AAR from July 20/21 Training Weekend

After Action Report – Max Velocity Tactical Combat Rifle / Contact Drills
July 20-21, 2013
Vicinity of Romney, WV

Excellent course. Would certainly recommend to a friend, neighbor or fellow prepper, looking for a class that moves them beyond a static, square range. Plan to attend AGAIN in the future.
Long winded write-up:

I had the opportunity to attend Max’s Combat Rifle / Contact Drills class last weekend. 
It’s been two weeks now, the aches and pains of the weekend had all subsided within a week. Some of them were from bumps and bangs as a result of running, ducking, dropping to a knee and diving to the ground in the woods. But a lot of the aches and pains were indicators of areas to improve in my workout routine. I am a professional e-mail jockey, most of my day is spent with butt firmly planted in a chair, eyes focused on a monitor. I try to get 45-60 minutes of circuit style weight training in place of a typical lunch break on weekdays. Yard work and around the house manual labor on the weekends. Definitely not good enough for the performance level I wanted to exert during the class. I think I managed to move through the drills with a reasonable pace, but was certainly out of breath afterwards (and it was hot). What really got me was the muscle soreness in my ankles and legs the first couple days following the class. Running, turning and walking on the uneven, angled terrain had me struggling a few days later on stairs and through the office. I am sure I would have had to slow my pace on Max’s range during, hypothetical, days 3 & 4 of a longer class. Short sprints, added to my workout routine, on hills and with gear, or equivalent weight, may improve this.
Course Content –

Just about everything that Max taught during the weekend can be read in his book, Contact, in a collection of articles on his blog or as a fictional narrative in Patriot Dawn: The Resistance Rises. But the experience of doing is invaluable and worth the investment. Max’s class runs you from the individual exercise, to working in a buddy pair, team and then squad. It becomes readily apparent that the concepts and techniques which make fluid movement in a buddy pair scale as the unit size grows. I recommend you get the book(s) and attend the class. 
In a few cases, the wording Max uses in his book is verbatim what he said during the class, this is certainly not a bad thing, the reinforcement of his repetition is good. It also makes the point, that Max is intentional in the words he writes and uses in class.
Course Instruction –
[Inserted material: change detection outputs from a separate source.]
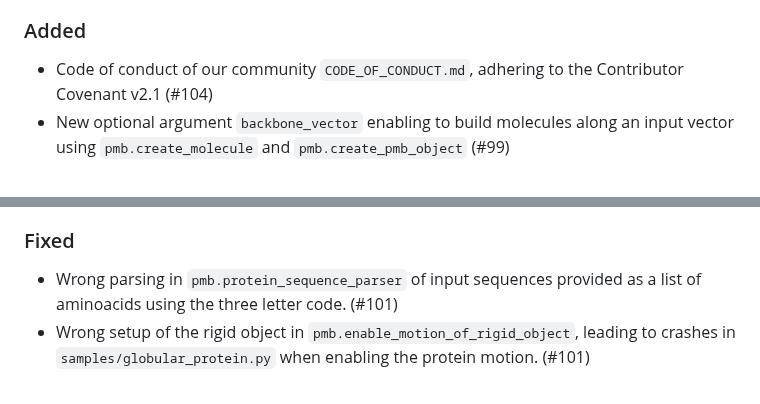
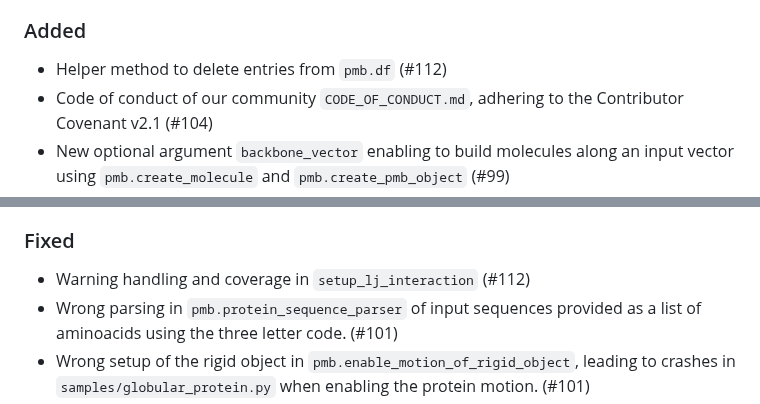
Before and after one commit to pyMBE-dev/pyMBE, a Markdown page: CHANGELOG.md, 2 parts joined by grey strips. Drawn GitHub-style.

Commit message:
update CHANGELOG

```diff
--- a/CHANGELOG.md
+++ b/CHANGELOG.md
@@ -17,6 +17,7 @@ and this project adheres to [Semantic Versioning](https://semver.org/spec/v2.0.0
 - Switched to Ctest for testing, allowing to run the tests on paralel (#87)
 
 ### Added
+- Helper method to delete entries from `pmb.df` (#112)
 - Code of conduct of our community `CODE_OF_CONDUCT.md`, adhering to the Contributor Covenant v2.1 (#104)
 - New optional argument `backbone_vector` enabling to build molecules along an input vector using `pmb.create_molecule` and `pmb.create_pmb_object` (#99)
 - New boolean flag `--ideal` as argparse argument of `samples/globular_protein.py` enabling to run the script without setting up interactions.
@@ -28,6 +29,7 @@ and this project adheres to [Semantic Versioning](https://semver.org/spec/v2.0.0
 - Unit testing for reaction methods. (#86)
 
 ### Fixed
+- Warning handling and coverage in `setup_lj_interaction` (#112)
 - Wrong parsing in `pmb.protein_sequence_parser` of input sequences provided as a list of aminoacids using the three letter code. (#101)
 - Wrong setup of the rigid object in `pmb.enable_motion_of_rigid_object`, leading to crashes in `samples/globular_protein.py` when enabling the protein motion. (#101)
 - The argparse argument `--move_protein` of `samples/globular_protein.py` is now a boolean flag instead of taking arbitrary float values. (#101)
```
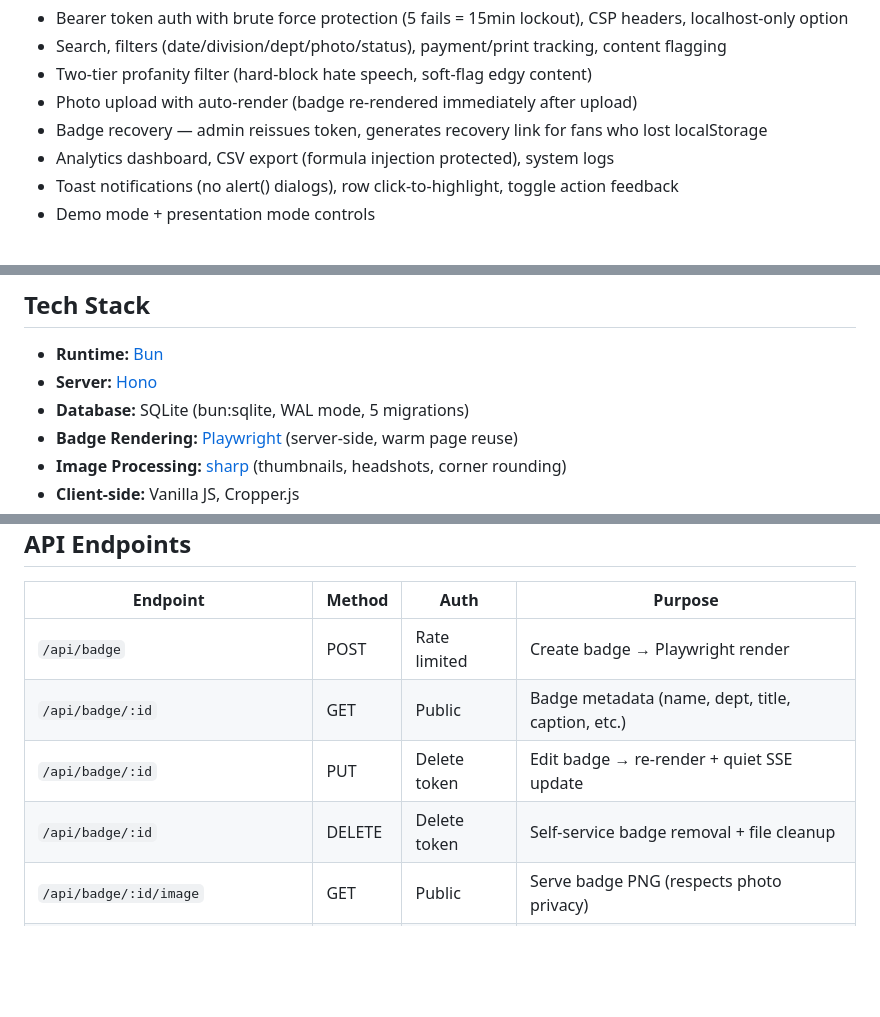
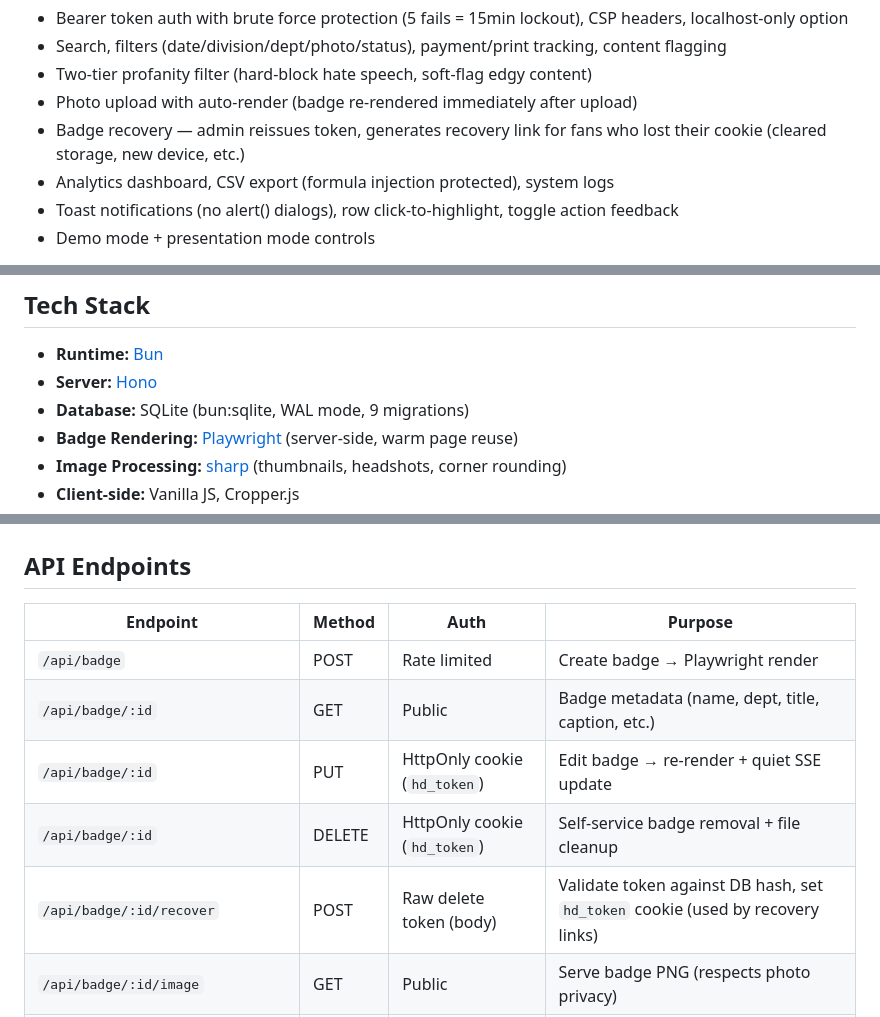
Before and after one commit to diamondluke-1220/hd-badge, a Markdown page: README.md, 3 parts joined by grey strips. Rendered like a GitHub page; blank space fills up the shorter version.

Commit message:
docs(readme): reflect cookie auth migration and current migration count
- Migration count 5 → 9
- Badge recovery copy: "lost localStorage" → "lost their cookie"
- PUT/DELETE /api/badge/:id auth column → HttpOnly cookie (hd_token)
- Add POST /api/badge/:id/recover row to API table
- Security section: document HttpOnly cookie flow + SHA-256 token hashing

Co-Authored-By: Claude Opus 4.6 (1M context) <noreply@anthropic.com>

```diff
--- a/README.md
+++ b/README.md
@@ -45,7 +45,7 @@ Built for merch tables — runs on a tablet or laptop at shows, optionally behin
 - Search, filters (date/division/dept/photo/status), payment/print tracking, content flagging
 - Two-tier profanity filter (hard-block hate speech, soft-flag edgy content)
 - Photo upload with auto-render (badge re-rendered immediately after upload)
-- Badge recovery — admin reissues token, generates recovery link for fans who lost localStorage
+- Badge recovery — admin reissues token, generates recovery link for fans who lost their cookie (cleared storage, new device, etc.)
 - Analytics dashboard, CSV export (formula injection protected), system logs
 - Toast notifications (no alert() dialogs), row click-to-highlight, toggle action feedback
 - Demo mode + presentation mode controls
@@ -63,7 +63,7 @@ Built for merch tables — runs on a tablet or laptop at shows, optionally behin
 
 - **Runtime:** [Bun](https://bun.sh)
 - **Server:** [Hono](https://hono.dev)
-- **Database:** SQLite (bun:sqlite, WAL mode, 5 migrations)
+- **Database:** SQLite (bun:sqlite, WAL mode, 9 migrations)
 - **Badge Rendering:** [Playwright](https://playwright.dev) (server-side, warm page reuse)
 - **Image Processing:** [sharp](https://sharp.pixelplumbing.com) (thumbnails, headshots, corner rounding)
 - **Client-side:** Vanilla JS, Cropper.js
@@ -268,8 +268,9 @@ graph LR
 |---|---|---|---|
 | `/api/badge` | POST | Rate limited | Create badge → Playwright render |
 | `/api/badge/:id` | GET | Public | Badge metadata (name, dept, title, caption, etc.) |
-| `/api/badge/:id` | PUT | Delete token | Edit badge → re-render + quiet SSE update |
-| `/api/badge/:id` | DELETE | Delete token | Self-service badge removal + file cleanup |
+| `/api/badge/:id` | PUT | HttpOnly cookie (`hd_token`) | Edit badge → re-render + quiet SSE update |
+| `/api/badge/:id` | DELETE | HttpOnly cookie (`hd_token`) | Self-service badge removal + file cleanup |
+| `/api/badge/:id/recover` | POST | Raw delete token (body) | Validate token against DB hash, set `hd_token` cookie (used by recovery links) |
 | `/api/badge/:id/image` | GET | Public | Serve badge PNG (respects photo privacy) |
 | `/api/badge/:id/thumb` | GET | Public | 320px thumbnail (lazy-generated, cached) |
 | `/api/badge/:id/headshot` | GET | Public | 200px headshot (lazy-generated, privacy-aware) |
```
Also changed, not shown: other parts of README.md (+2 -0 lines).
The instruction method works well. Saturday started with a quick and effective safety brief under a tarp around some picnic tables, then moved on to an overview of the weekends events. A discussion of ‘RTR’ and how it might vary in a situation and we were off to the ‘small’ range for individual RTR practice from Contact Front/Left/Right. A brief break and then Max introduced RTR as a buddy pair on patrol. As Saturday progressed, the course built up to advancing, breaking contact and peeling in buddy pairs. This first range is arranged in a way that allows everyone in class to view the current student and learn even when you are not the one shooting. Max continually shares points and advice with the group as it comes up during the exercises.
On Sunday we moved to the longer range, starting with an individual jungle walk to refresh the RTR reaction, use of and breaking of cover. Then back to pairs again and up to teams. Sunday culminated in a live-fire, but orchestrated, squad assault. All in all, it was a very effective increase in the pace of the course.
On Sunday, mid-afternoon, the team I was part of had an opportunity to execute a contact left, peel and break contact just as the West Virginia sky opened up and dumped rain down. No one thought twice as we continued through the exercise, increasing distance with the first target when a second contact occurred. The team continued to place effective fire on target while communicating and peeling in buddy pairs back to a rally and running back towards the shelter of the tarp. We were all drenched, out of breathe and smiling. In my mind, just one of the highlights for the class.
A few words on Max –

Max is intense and his commitment will exceed that of even the most energetic students in class. There were a few occasions during the two days, as I sat during a break, catching my breath and a bite to eat, when I noticed Max had hustled off to check targets, set up for the next lesson, make sure the target pits were draining correctly during the deluge of rain on Sunday or some other endeavor. Then it would occur to me that for every iteration through a scenario I did, Max accompanied me AND the other buddy pairs and/or team, for every iteration. The guy went ALL day, moving more and faster than everyone in the class and maintained the ability to coherently lecture (in the good, educational sense) before the next exercise. The few moments where he was still were after he pulled a thermos of hot tea from his bag, yelled for everyone to “Drink water, stay hydrated!”, poured a small cup and sat back. But then he was up and going again. I think it is obvious to someone who takes Max’s class that he does this out of a desire to share his knowledge with those looking to learn and because he really enjoys it.
Conclusion –

If you live in the Mid-Atlantic region, one weekend, a few easy hours drive, a few hundred dollars and as many rounds of ammo, this class is definitely worth your time and investment. If you are willing to travel from further out or will be in the area, don’t hesitate, you are in for some great training.

James S